      If a vendor is terminated for default, the contractor is liable for actual damages and costs incurred by the state unless the contract states otherwise.

    8. Excusable Causes (Force Majeure Events)

      A contract may not be terminated for default when the failure to perform is due to excusable causes. In order to qualify as an excusable cause, the cause must be beyond the control, and without the fault or negligence of the contractor. Such excusable causes include, but are not limited to:

      • Acts of God or of the public enemy (ware)
      • Acts of the Institution
      • Fires
      • Floods
      • Epidemics
      • Strikes (beyond the control of the contractor)
      • Freight embargos
      • Unusually severe weather
        Severe weather, although beyond the contractor’s control, will not generally constitute an excusable delay if it is not considered “unusually severe weather”. For example, a snow storm in Amarillo in February would not be considered unusual, while it would be considered unusual in Austin. On the other hand, a snow storm in Amarillo in June would indeed be unusual.

      If the contractor’s failure to perform is due to the default of a subcontractor, in order to qualify as an excusable cause, the default must arise out of causes beyond the control and without the fault or negligence of both the contractor and the subcontractor. Even if this requirement is met, the cause will not be excusable if the supplies or services to be provided by the subcontractor could have been obtained from other sources in time to meet the contract delivery schedule.

    9. The Contract Administration File

      Keeping one complete master contract administration file is critical. The file will provide a basis for settling claims and disputes should they arise in administrative or court actions. Throughout the life of the contract, the contract administration file should contain such things as:

      • A copy of the current contract and all modifications;
      • A copy of all specifications, drawings or manuals incorporated into the contract by reference;
      • A reference list or a list of prior contracts with this specific vendor (if they offer valuable historical data);
      • The solicitation document, the contractor’s response, evaluation determination, and the notice of award document;
      • A list of contractor submittal requirements;
      • A list of government furnished property or services;
      • A list of all information furnished to the contractor;
      • A copy of the pre-award conference summary, if conducted;
      • A schedule of compliance reviews, internal correspondence, if applicable;
      • A copy of all general correspondence related to the contract;
      • The originals of all contractor data or report submittals;
      • A copy of all routine reports required by the contract such as sales reports, pricing schedules, approval requests, and inspection reports;
      • A copy of all notices to proceed, to stop work, to correct deficiencies, or change orders;
      • A copy of all letters of approval pertaining to such matters as materials, the contractor’s quality control program, prospective employees, and work schedules;
      • The records/minutes of all meetings, both internal and external.

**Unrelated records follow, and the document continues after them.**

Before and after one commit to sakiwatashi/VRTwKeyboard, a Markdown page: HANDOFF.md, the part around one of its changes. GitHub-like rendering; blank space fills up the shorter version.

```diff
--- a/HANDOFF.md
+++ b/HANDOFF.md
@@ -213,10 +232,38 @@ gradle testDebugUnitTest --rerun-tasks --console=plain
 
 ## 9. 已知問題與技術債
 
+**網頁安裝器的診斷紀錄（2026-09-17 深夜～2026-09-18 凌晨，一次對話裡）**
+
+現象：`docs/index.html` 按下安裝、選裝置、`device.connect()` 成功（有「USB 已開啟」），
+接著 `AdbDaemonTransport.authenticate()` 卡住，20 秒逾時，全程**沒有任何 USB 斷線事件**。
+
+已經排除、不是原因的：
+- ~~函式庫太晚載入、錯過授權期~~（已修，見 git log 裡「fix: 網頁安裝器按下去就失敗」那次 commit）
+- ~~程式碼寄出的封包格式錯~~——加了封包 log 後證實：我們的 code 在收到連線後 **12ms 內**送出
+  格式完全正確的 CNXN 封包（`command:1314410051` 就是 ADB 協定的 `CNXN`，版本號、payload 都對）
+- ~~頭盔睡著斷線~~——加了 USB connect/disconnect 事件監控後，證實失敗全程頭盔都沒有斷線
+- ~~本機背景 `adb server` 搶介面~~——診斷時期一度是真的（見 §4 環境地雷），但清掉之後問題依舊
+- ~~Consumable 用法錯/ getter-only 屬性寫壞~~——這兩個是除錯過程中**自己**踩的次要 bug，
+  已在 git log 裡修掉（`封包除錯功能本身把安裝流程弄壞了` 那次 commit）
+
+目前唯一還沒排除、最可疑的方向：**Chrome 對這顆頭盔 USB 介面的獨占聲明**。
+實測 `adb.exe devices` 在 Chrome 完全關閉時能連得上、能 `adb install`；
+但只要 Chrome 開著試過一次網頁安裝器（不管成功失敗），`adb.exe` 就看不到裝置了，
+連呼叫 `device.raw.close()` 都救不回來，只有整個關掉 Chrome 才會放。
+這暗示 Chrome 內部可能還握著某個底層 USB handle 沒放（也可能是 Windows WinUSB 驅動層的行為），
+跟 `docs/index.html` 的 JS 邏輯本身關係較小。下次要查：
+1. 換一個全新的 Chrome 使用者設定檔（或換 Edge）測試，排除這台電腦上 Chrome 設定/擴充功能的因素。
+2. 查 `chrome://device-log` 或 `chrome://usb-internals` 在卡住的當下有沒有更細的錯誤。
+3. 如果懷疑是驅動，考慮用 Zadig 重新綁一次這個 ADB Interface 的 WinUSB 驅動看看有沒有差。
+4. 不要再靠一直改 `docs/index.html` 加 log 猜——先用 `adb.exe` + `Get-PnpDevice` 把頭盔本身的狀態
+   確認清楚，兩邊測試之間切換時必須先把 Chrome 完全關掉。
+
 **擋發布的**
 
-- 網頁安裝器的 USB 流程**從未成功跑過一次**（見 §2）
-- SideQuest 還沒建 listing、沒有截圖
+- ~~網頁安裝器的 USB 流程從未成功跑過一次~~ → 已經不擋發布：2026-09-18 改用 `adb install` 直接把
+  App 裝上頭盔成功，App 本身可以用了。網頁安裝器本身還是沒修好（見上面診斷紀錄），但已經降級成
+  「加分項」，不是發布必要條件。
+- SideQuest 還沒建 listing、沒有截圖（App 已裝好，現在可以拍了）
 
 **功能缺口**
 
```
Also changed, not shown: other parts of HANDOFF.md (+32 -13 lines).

Include sign-in sheets and/or agendas;
      • A copy of all contractor invoices, information relative to discount provisions for prompt payment, letters pertaining to contract deductions or fee adjustments;
      • A copy of all backup documentation for contractor payment or progress payment; and copies of any audits.

Contract Management Handbook

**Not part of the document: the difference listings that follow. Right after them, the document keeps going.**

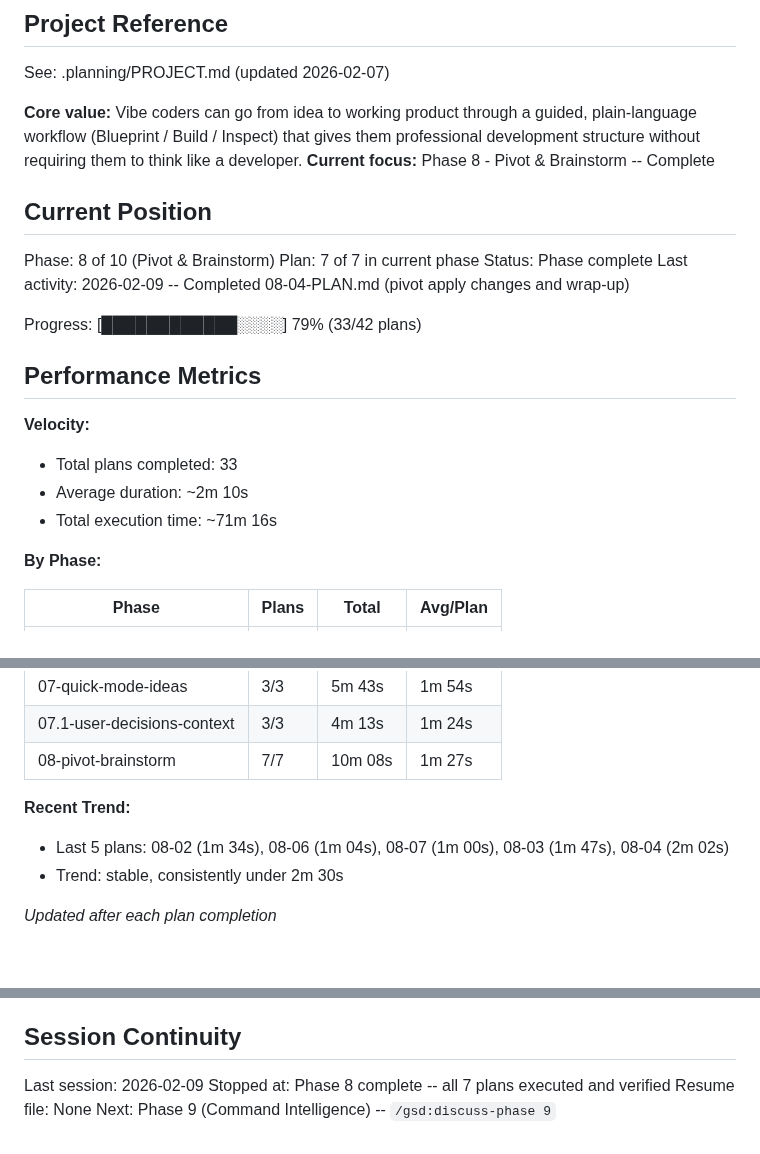
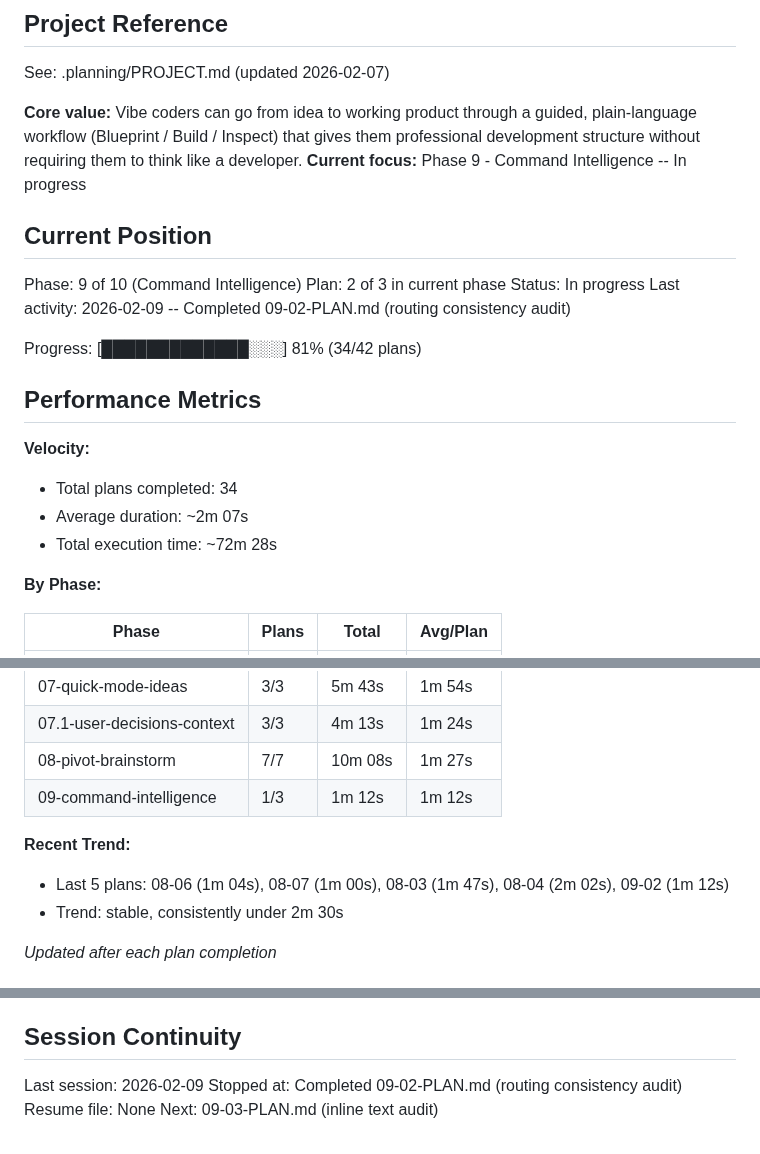
Before and after one commit to noahrasheta/director, a Markdown page: .planning/STATE.md, 3 parts joined by grey strips. Rendered like a GitHub page; blank space fills up the shorter version.

Commit message:
docs(09-02): complete routing consistency audit plan
Tasks completed: 1/1
- Add vision check to inspect and verify routing consistency

SUMMARY: .planning/phases/09-command-intelligence/09-02-SUMMARY.md

Co-Authored-By: Claude Opus 4.6 <noreply@anthropic.com>

```diff
--- a/.planning/STATE.md
+++ b/.planning/STATE.md
@@ -5,23 +5,23 @@
 See: .planning/PROJECT.md (updated 2026-02-07)
 
 **Core value:** Vibe coders can go from idea to working product through a guided, plain-language workflow (Blueprint / Build / Inspect) that gives them professional development structure without requiring them to think like a developer.
-**Current focus:** Phase 8 - Pivot & Brainstorm -- Complete
+**Current focus:** Phase 9 - Command Intelligence -- In progress
 
 ## Current Position
 
-Phase: 8 of 10 (Pivot & Brainstorm)
-Plan: 7 of 7 in current phase
-Status: Phase complete
-Last activity: 2026-02-09 -- Completed 08-04-PLAN.md (pivot apply changes and wrap-up)
+Phase: 9 of 10 (Command Intelligence)
+Plan: 2 of 3 in current phase
+Status: In progress
+Last activity: 2026-02-09 -- Completed 09-02-PLAN.md (routing consistency audit)
 
-Progress: [████████████░░░░] 79% (33/42 plans)
+Progress: [█████████████░░░] 81% (34/42 plans)
 
 ## Performance Metrics
 
 **Velocity:**
-- Total plans completed: 33
-- Average duration: ~2m 10s
-- Total execution time: ~71m 16s
+- Total plans completed: 34
+- Average duration: ~2m 07s
+- Total execution time: ~72m 28s
 
 **By Phase:**
 
@@ -36,9 +36,10 @@ Progress: [████████████░░░░] 79% (33/42 plans)
 | 07-quick-mode-ideas | 3/3 | 5m 43s | 1m 54s |
 | 07.1-user-decisions-context | 3/3 | 4m 13s | 1m 24s |
 | 08-pivot-brainstorm | 7/7 | 10m 08s | 1m 27s |
+| 09-command-intelligence | 1/3 | 1m 12s | 1m 12s |
 
 **Recent Trend:**
-- Last 5 plans: 08-02 (1m 34s), 08-06 (1m 04s), 08-07 (1m 00s), 08-03 (1m 47s), 08-04 (2m 02s)
+- Last 5 plans: 08-06 (1m 04s), 08-07 (1m 00s), 08-03 (1m 47s), 08-04 (2m 02s), 09-02 (1m 12s)
 - Trend: stable, consistently under 2m 30s
 
 *Updated after each plan completion*
@@ -199,6 +203,6 @@ None yet.
 ## Session Continuity
 
 Last session: 2026-02-09
-Stopped at: Phase 8 complete -- all 7 plans executed and verified
+Stopped at: Completed 09-02-PLAN.md (routing consistency audit)
 Resume file: None
-Next: Phase 9 (Command Intelligence) -- `/gsd:discuss-phase 9`
+Next: 09-03-PLAN.md (inline text audit)
```
Also changed, not shown: other parts of .planning/STATE.md (+3 -0 lines), 1 other file.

The University's Contract Management Handbook is a comprehensive guide for contract management processes and practices in connection with the procurement of goods and services.

Purchasing Authority and Risk Analysis Procedure

RFP-RFQ Initiation Form